Re: Learn Writing with Uncle Jim

Okay, and after that pompous lead off, let me say that I'm not going to be talking about novels at all. I'm going to be talking about romances.

Not romances in the Fabio-on-the-cover paperbacks, not the Romance section at Borders, not Harlequin (though there'll be things useful in that genre). Not category romance, or genre romance.

I'm talking about romance in literary theory.

A novel is: A book length work of realistic prose fiction.

A romance is: A book length prose narrative treating imaginary characters involved in events remote in time or place and usually heroic, adventurous, or mysterious.

The thing that the two have in common are that they're book length (call it 50,000 words and up), prose (that is, not poetry or drama), and fiction (some people have said that fiction is when the author tells his own lies; non-fiction is when he tells someone else's lies).

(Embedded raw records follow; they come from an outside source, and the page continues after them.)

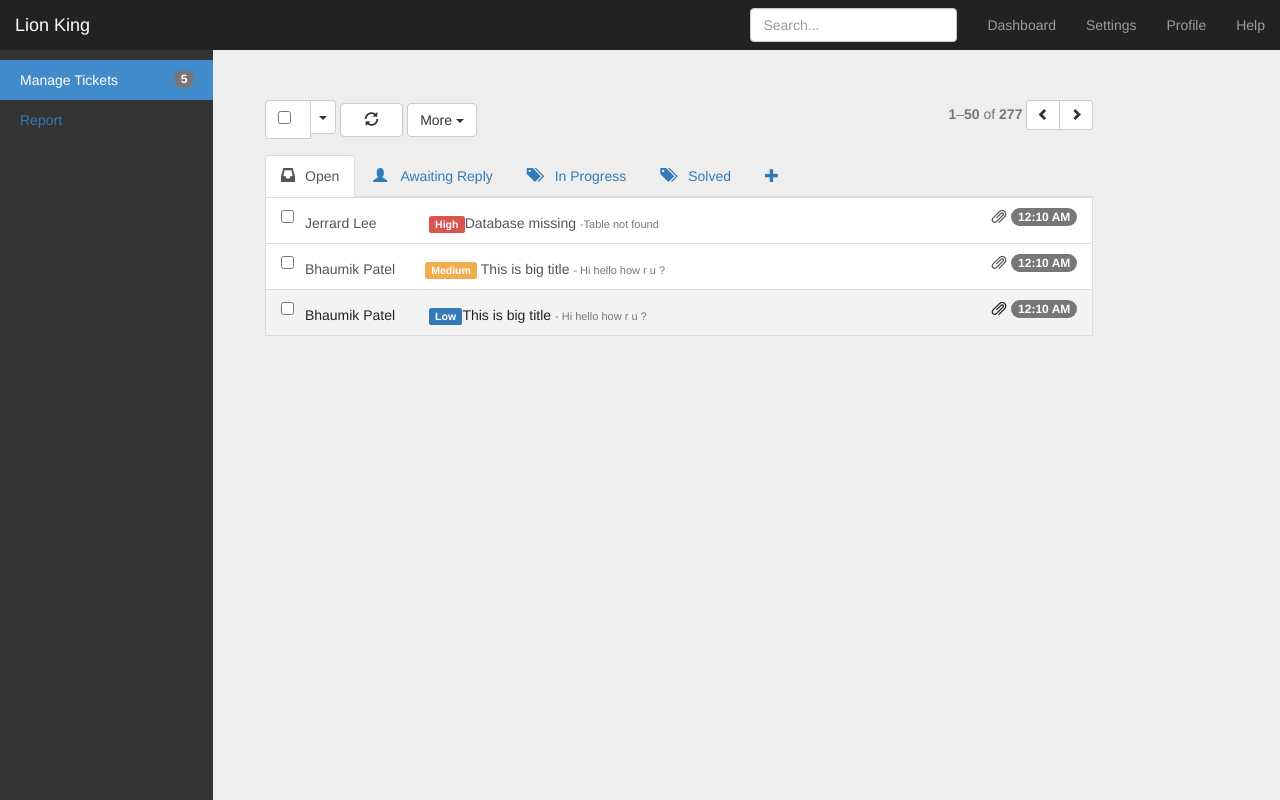
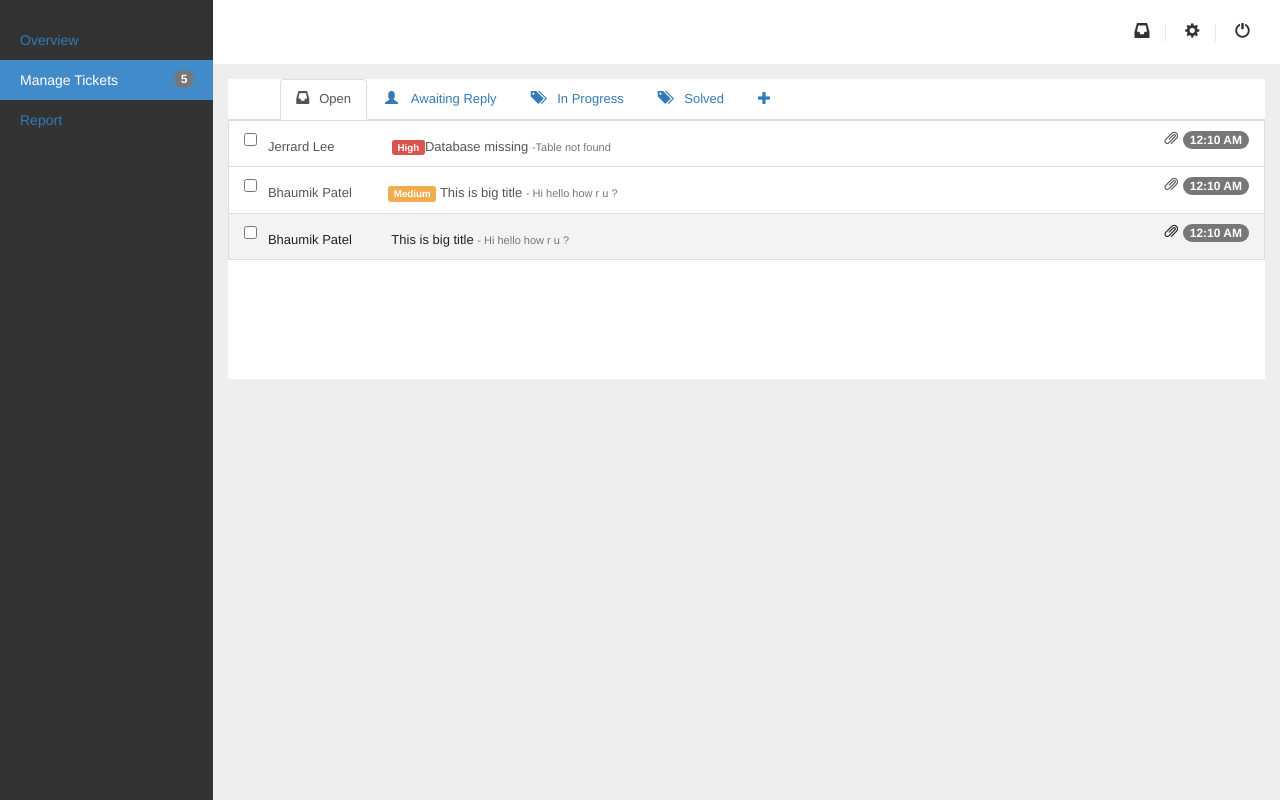
Before and after one commit to nicolehwa/helpdesk, a plain HTML site: page ManageTicket.html in a window 1280 px wide. Drawn offline with nearby package versions, Linux system fonts and the light colour scheme; a script that the page names is missing.

Commit message:
Added wrapper

```diff
--- a/ManageTicket.html
+++ b/ManageTicket.html
@@ -28,32 +28,8 @@
       <script src="https://oss.maxcdn.com/respond/1.4.2/respond.min.js"></script>
     <![endif]-->
   </head>
-  <body style="padding-top: 100px; padding-left: 250px;">
+  <body>
 
-   <nav class="navbar navbar-inverse navbar-fixed-top">
-      <div class="container-fluid">
-        <div class="navbar-header">
-          <button type="button" class="navbar-toggle collapsed" data-toggle="collapse" data-target="#navbar" aria-expanded="false" aria-controls="navbar">
-            <span class="sr-only">Toggle navigation</span>
-            <span class="icon-bar"></span>
-            <span class="icon-bar"></span>
-            <span class="icon-bar"></span>
-          </button>
-          <a class="navbar-brand" href="#">Lion King</a>
-        </div>
-        <div id="navbar" class="navbar-collapse collapse">
-          <ul class="nav navbar-nav navbar-right">
-            <li><a href="#">Dashboard</a></li>
-            <li><a href="#">Settings</a></li>
-            <li><a href="#">Profile</a></li>
-            <li><a href="#">Help</a></li>
-          </ul>
-          <form class="navbar-form navbar-right">
-            <input type="text" class="form-control" placeholder="Search...">
-          </form>
-        </div>
-      </div>
-    </nav>
 <div class="container-fluid">
       <div class="row">
         <div class="col-sm-3 col-md-2 sidebar">
@@ -64,61 +40,20 @@
           </ul>
         </div>
         </div>
-
-    <div class="row">
-        <div class="col-sm-9 col-md-10">
-            <!-- Split button -->
-            <div class="btn-group">
-                <button type="button" class="btn btn-default">
-                    <div class="checkbox" style="margin: 0;">
-                        <label>
-                            <input type="checkbox">
-                        </label>
-                    </div>
-                </button>
-                <button type="button" class="btn btn-default dropdown-toggle" data-toggle="dropdown">
-                    <span class="caret"></span><span class="sr-only">Toggle Dropdown</span>
-                </button>
-                <ul class="dropdown-menu" role="menu">
-                    <li><a href="#">All</a></li>
-                    <li><a href="#">None</a></li>
-                    <li><a href="#">Read</a></li>
-                    <li><a href="#">Unread</a></li>
-                    <li><a href="#">Starred</a></li>
-                    <li><a href="#">Unstarred</a></li>
-                </ul>
-            </div>
-            <button type="button" class="btn btn-default" data-toggle="tooltip" title="Refresh">
-                   <span class="glyphicon glyphicon-refresh"></span>   </button>
-            <!-- Single button -->
-            <div class="btn-group">
-                <button type="button" class="btn btn-default dropdown-toggle" data-toggle="dropdown">
-                    More <span class="caret"></span>
-                </button>
-                <ul class="dropdown-menu" role="menu">
-                    <li><a href="#">Mark all as read</a></li>
-                    <li class="divider"></li>
-                    <li class="text-center"><small class="text-muted">Select messages to see more actions</small></li>
-                </ul>
-            </div>
-            <div class="pull-right">
-                <span class="text-muted"><b>1</b>–<b>50</b> of <b>277</b></span>
-                <div class="btn-group btn-group-sm">
-                    <button type="button" class="btn btn-default">
-                        <span class="glyphicon glyphicon-chevron-left"></span>
-                    </button>
-                    <button type="button" class="btn btn-default">
-                        <span class="glyphicon glyphicon-chevron-right"></span>
-                    </button>
+        <div class="row" style="background: #fff; min-height: 60px; margin-bottom: 15px;">
+            <div class="col-sm-9 col-sm-offset-3 col-md-10 col-md-offset-2">
+                <div class="topbar">
+                    <span class="glyphicon glyphicon-inbox"></span>
+                    <span class="glyphicon glyphicon-cog"></span>
+                    <span class="glyphicon glyphicon-off"></span>
                 </div>
             </div>
         </div>
-    </div>
-    <hr />
     <div class="row">
 
-        <div class="col-sm-9 col-md-10">
+        <div class="col-sm-9 col-sm-offset-3 col-md-10 col-md-offset-2">
             <!-- Nav tabs -->
+            <div class="stdpad">
             <ul class="nav nav-tabs">
                 <li class="active"><a href="#open" data-toggle="tab"><span class="glyphicon glyphicon-inbox">
                 </span>Open</a></li>
@@ -168,7 +103,7 @@
                                             </div>
 
                                             <span class="name" style="min-width: 120px;
-                                                display: inline-block;">Bhaumik Patel</span> <span class="label label-primary">Low</span><span class="">This is big title</span>
+                                                display: inline-block;">Bhaumik Patel</span> <span class="">This is big title</span>
                                             <span class="text-muted" style="font-size: 11px;">- Hi hello how r u ?</span> <span
                                                 class="badge">12:10 AM</span> <span class="pull-right"><span class="glyphicon glyphicon-paperclip">
                                                 </span></span></a>
@@ -203,6 +138,7 @@
             </div>
         </div>
     </div>
+    </div>
 </div>
 
     <!-- Bootstrap core JavaScript
```
Also changed, not shown: details.html (+11 -28 lines).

The realism issue, then, is the core of the difference between a novel and a romance. The "realistic" books are the mainest of mainstream; they are the literary works.

The vast majority of the things you find in bookstores labeled "novels" are actually romances. That means:

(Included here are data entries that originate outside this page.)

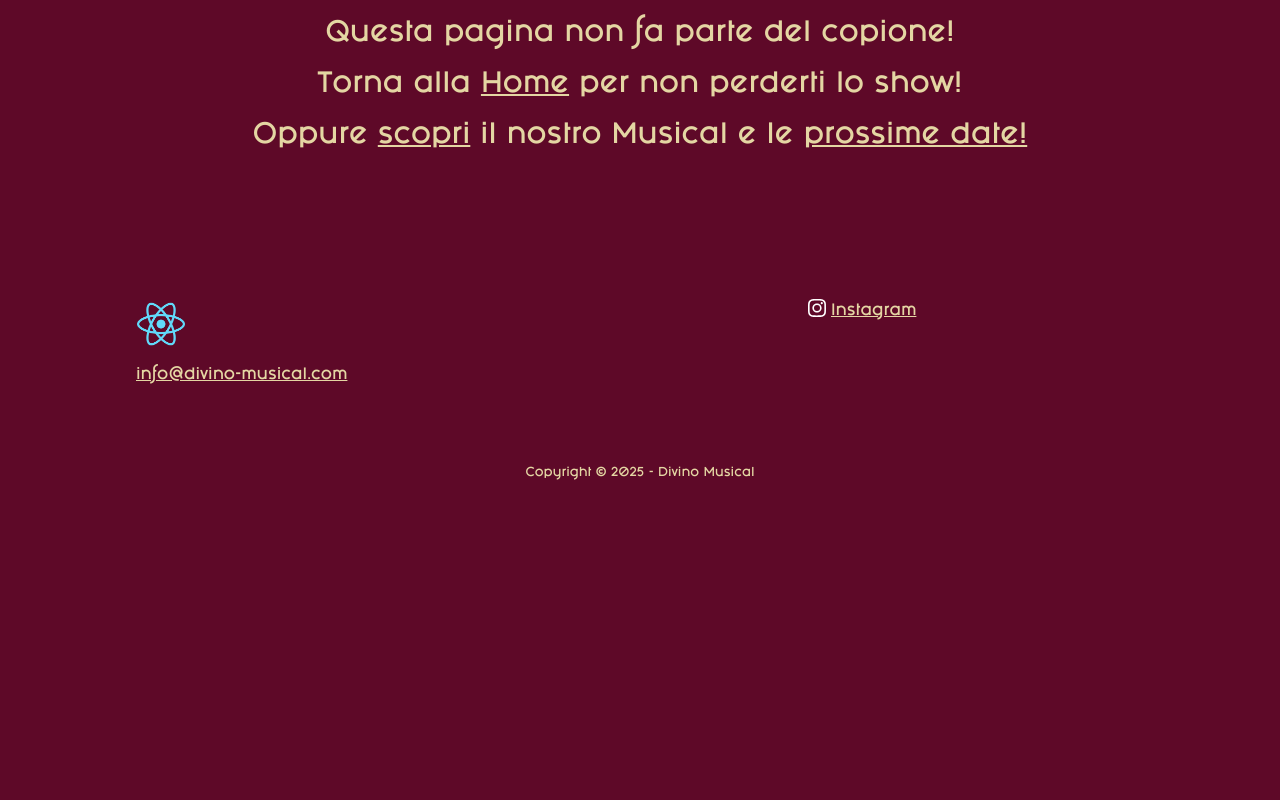
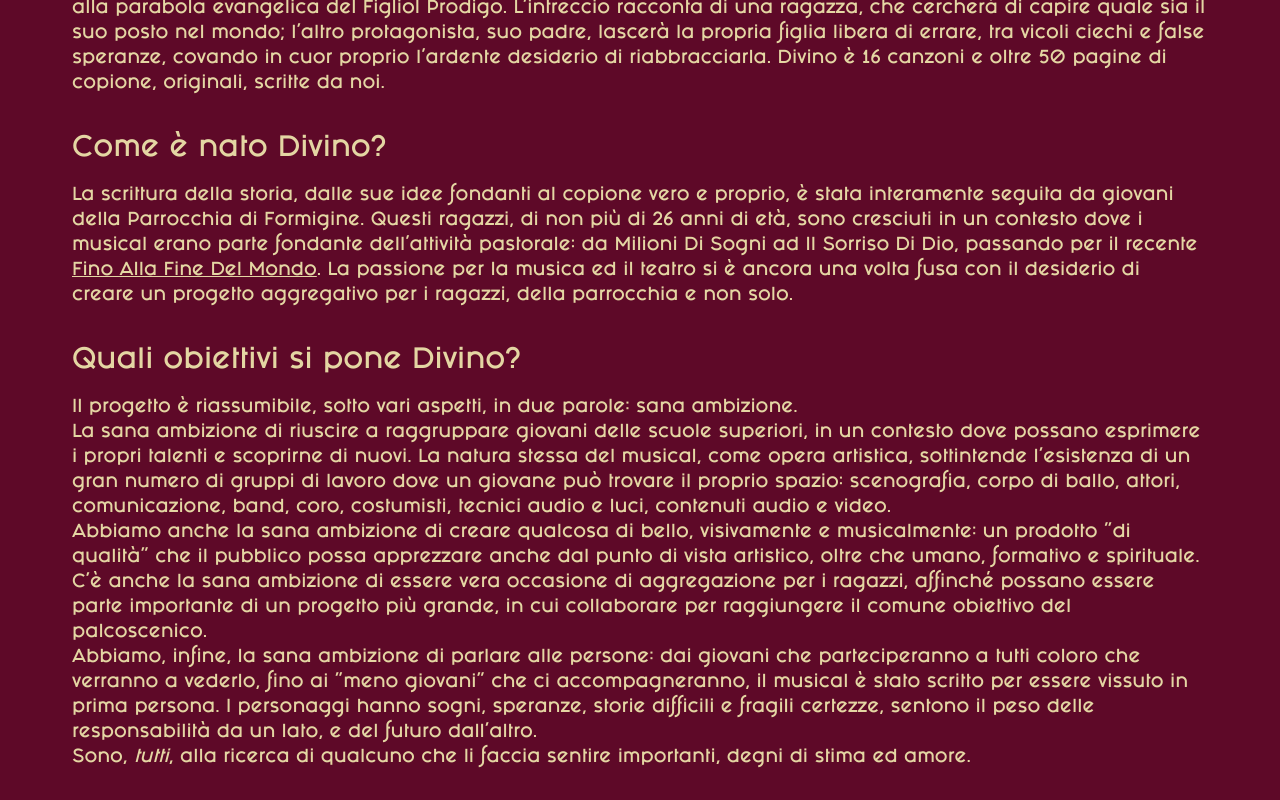
Before and after one commit to davideleo5/davideleo5.github.io, a React (Create React App) app: page /chi-siamo in a window 1280 px wide. Shown: the part 340-1140 px from the top of the page. Before the commit the page ends 835 px from the top, so only its background shows below. Built offline with nearby package versions, Linux system fonts and the light colour scheme; a web font is replaced by a local one.

Commit message:
Chi siamo page

```diff
--- a/src/App.css
+++ b/src/App.css
@@ -131,25 +131,15 @@ body {
 }
 
 .section__padding {
-    padding: 4rem 6rem;
+    padding: 4rem 2rem;
 }
 
 .section__margin {
-    margin: 4rem 6rem;
+    margin: 4rem 2rem;
 }
 
 .text-align-center {
     text-align: center;
-}
-
-@media screen and (max-width: 1024px) {
-    .section__padding {
-        padding: 4rem;
-    }
-
-    .secion__margin {
-        margin: 4rem;
-    }
 }
 
 @media screen and (max-width: 767px) {
--- a/src/App.js
+++ b/src/App.js
@@ -3,6 +3,7 @@ import { BrowserRouter as Router, Routes, Route } from 'react-router-dom';
 
 import { Home } from './pages/Home';
 import { Shows } from './pages/Shows';
+import { ChiSiamo } from './pages/ChiSiamo';
 import { PageNotFound } from './pages/PageNotFound';
 
 import './App.css';
@@ -13,6 +14,7 @@ function App() {
       <Routes>
         <Route path='/' element={<Home />}/>
         <Route path='/spettacoli' element={<Shows />}/>
+        <Route path='/chi-siamo' element={<ChiSiamo />}/>
         <Route path='*' element={<PageNotFound />}/>
       </Routes>
     </Router>
--- a/src/components/index.js
+++ b/src/components/index.js
@@ -1,2 +1,3 @@
 export { default as Navbar } from './navbar/Navbar';
 export { default as DownloadButton } from './download/DownloadButton';
+export { default as Story } from './story/Story';
--- /dev/null
+++ b/src/components/story/Story.jsx
@@ -0,0 +1,53 @@
+
+const Story = () => {
+
+  return (
+    <div className="our-story-container section__padding container">
+        <h3>Di cosa parla Divino?</h3>
+        <p>
+            <i>Divino</i> è un <b>musical</b> che parla di perdono, di sogni, di amore incondizionato, liberamente ma fedelmente
+            ispirato alla parabola evangelica del Figliol Prodigo. L'intreccio racconta di una ragazza, che cercherà di
+            capire quale sia il suo posto nel mondo; l'altro protagonista, suo padre, lascerà la propria figlia libera di
+            errare, tra vicoli ciechi e false speranze, covando in cuor proprio l'ardente desiderio di riabbracciarla.
+            Divino è 16 canzoni e oltre 50 pagine di copione, originali, scritte da noi.
+        </p>
+        <br />
+        <br />
+        <h3>Come è nato Divino?</h3>
+        <p>
+            La scrittura della storia, dalle sue idee fondanti al copione vero e proprio, è stata interamente seguita da
+            giovani della Parrocchia di Formigine. Questi ragazzi, di non più di 26 anni di età, sono cresciuti in un
+            contesto dove i musical erano parte fondante dell'attività pastorale: da Milioni Di Sogni ad Il Sorriso Di Dio,
+            passando per il recente <a href="https://www.youtube.com/watch?v=tCgvs_yK5pU" target="_blank" rel="noopener noreferrer">Fino Alla Fine Del Mondo</a>. La passione per la musica ed il teatro si è ancora una
+            volta fusa con il desiderio di creare un progetto aggregativo per i ragazzi, della parrocchia e non solo.
+        </p>
+        <br />
+        <br />
+        <h3>Quali obiettivi si pone Divino?</h3>
+        <p>Il progetto è riassumibile, sotto vari aspetti, in due parole: <b>sana ambizione.</b></p>
+        <p>
+            La sana ambizione di riuscire a raggruppare giovani delle scuole superiori, in un contesto dove possano
+            esprimere i propri talenti e scoprirne di nuovi. La natura stessa del musical, come opera artistica,
+            sottintende l'esistenza di un gran numero di gruppi di lavoro dove un giovane può trovare il proprio spazio:
+            scenografia, corpo di ballo, attori, comunicazione, band, coro, costumisti, tecnici audio e luci, contenuti audio e video.
+        </p>
+        <p>
+            Abbiamo anche la sana ambizione di creare qualcosa di bello, visivamente e musicalmente: un prodotto "di qualità"
+            che il pubblico possa apprezzare anche dal punto di vista artistico, oltre che umano, formativo e spirituale.
+        </p>
+        <p>
+            C'è anche la sana ambizione di essere vera occasione di aggregazione per i ragazzi, affinché possano essere
+            parte importante di un progetto più grande, in cui collaborare per raggiungere il comune obiettivo del palcoscenico.
+        </p>
+        <p>
+            Abbiamo, infine, la sana ambizione di parlare alle persone: dai giovani che parteciperanno a tutti coloro che
+            verranno a vederlo, fino ai "meno giovani" che ci accompagneranno, il musical è stato scritto per essere
+            vissuto in prima persona. I personaggi hanno sogni, speranze, storie difficili e fragili certezze, sentono il peso
+            delle responsabilità da un lato, e del futuro dall'altro.
+        </p>
+        <p>Sono, <i>tutti</i>, alla ricerca di qualcuno che li faccia sentire importanti, degni di stima ed amore.</p>
+    </div>
+  )
+}
+
+export default Story
--- /dev/null
+++ b/src/pages/ChiSiamo.jsx
@@ -0,0 +1,14 @@
+import { Navbar, Story } from '../components';
+import { Footer } from '../containers';
+
+export function ChiSiamo() {
+    return (
+      <>
+      <Navbar />
+      <Story />
+      <Footer />
+      </>
+    )
+}
+
+export default ChiSiamo;
--- a/src/pages/PageNotFound.jsx
+++ b/src/pages/PageNotFound.jsx
@@ -1,4 +1,4 @@
-import { Navbar, DownloadButton } from '../components';
+import { Navbar } from '../components';
 import { Footer } from '../containers';
 
 export function PageNotFound() {
```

1) imaginary characters

2) events remote in time or place

3) usually heroic, adventurous, or mysterious

More on all of this later.

I'll try to drop by to talk more after I finish my work every day (except when I'm out of town).

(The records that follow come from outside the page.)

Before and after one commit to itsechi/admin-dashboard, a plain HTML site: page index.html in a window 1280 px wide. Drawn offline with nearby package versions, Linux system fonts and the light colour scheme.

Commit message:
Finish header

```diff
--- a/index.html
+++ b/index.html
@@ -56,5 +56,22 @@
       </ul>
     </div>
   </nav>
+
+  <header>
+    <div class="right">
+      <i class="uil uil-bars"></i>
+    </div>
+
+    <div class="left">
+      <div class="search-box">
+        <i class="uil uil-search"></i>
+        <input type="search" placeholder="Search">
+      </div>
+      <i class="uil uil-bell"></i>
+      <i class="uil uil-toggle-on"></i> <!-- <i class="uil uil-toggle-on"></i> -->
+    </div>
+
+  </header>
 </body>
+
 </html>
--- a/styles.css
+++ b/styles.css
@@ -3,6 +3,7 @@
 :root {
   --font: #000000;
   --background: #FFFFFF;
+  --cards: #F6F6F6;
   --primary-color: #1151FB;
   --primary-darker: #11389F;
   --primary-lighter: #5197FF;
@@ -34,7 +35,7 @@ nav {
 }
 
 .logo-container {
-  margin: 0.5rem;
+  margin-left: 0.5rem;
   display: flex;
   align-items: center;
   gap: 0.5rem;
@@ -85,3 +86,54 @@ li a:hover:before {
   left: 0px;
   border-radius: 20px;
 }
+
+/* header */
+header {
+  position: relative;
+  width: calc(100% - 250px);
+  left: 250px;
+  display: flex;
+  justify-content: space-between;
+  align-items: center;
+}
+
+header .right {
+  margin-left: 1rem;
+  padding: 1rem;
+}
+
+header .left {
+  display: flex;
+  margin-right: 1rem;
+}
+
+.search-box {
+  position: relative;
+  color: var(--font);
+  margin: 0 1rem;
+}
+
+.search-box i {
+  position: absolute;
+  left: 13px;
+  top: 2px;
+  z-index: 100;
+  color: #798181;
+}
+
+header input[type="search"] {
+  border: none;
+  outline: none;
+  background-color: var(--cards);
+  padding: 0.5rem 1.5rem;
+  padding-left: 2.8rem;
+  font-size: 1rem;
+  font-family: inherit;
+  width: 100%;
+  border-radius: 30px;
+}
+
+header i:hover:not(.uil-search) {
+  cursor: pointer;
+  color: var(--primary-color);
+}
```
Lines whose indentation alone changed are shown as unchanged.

Re: Learn Writing with Uncle Jim

I'm looking forward to learning much from your presentations. Like Murphy, I'm sure the McIntyre-effect will show up from somewhere.

James D Macdonald

Working At It

So what do I mean by "finish my work"?

I'm a full-time writer. My sole source of income for the last fifteen years or so has been writing or writing-related. By "my work" I mean ten pages of original prose fiction every day.

That isn't so bad, really. It's only about 2,500 words. It's only two hours or so.

I know, as I write it, that most of it will be changed, moved, or deleted in the revision process. That doesn't bother me. The revision and rewriting and such takes place in another part of my day.

Back before I went full time, I used to hear from people "I've always wanted to be a writer, but I never had the time."

In those days I used to set my alarm clock for two hours early, to make the time. I'd get up at four in the morning to write. If you're a writer, writing is what you do.

So, here's the next bit of advice. This is what my friend Rosemary Edghill calls the "KISS method." (Others call it the "BIC method," for Butt In Chair.)

Pick two hours a day. It doesn't matter which two hours, but make them two hours that you can do every day.

For that two hours, you will sit in front of your typewriter or computer. You will have no distractions. You will write, or you will stare at the blank screen. There will be no other options.

Writing letters does not count. Reading does not count. Doing research does not count. Revising does not count. You will write new stuff, or you will stare at the screen.

No TV in the room. No radio going. No internet. Fill the page or go mad.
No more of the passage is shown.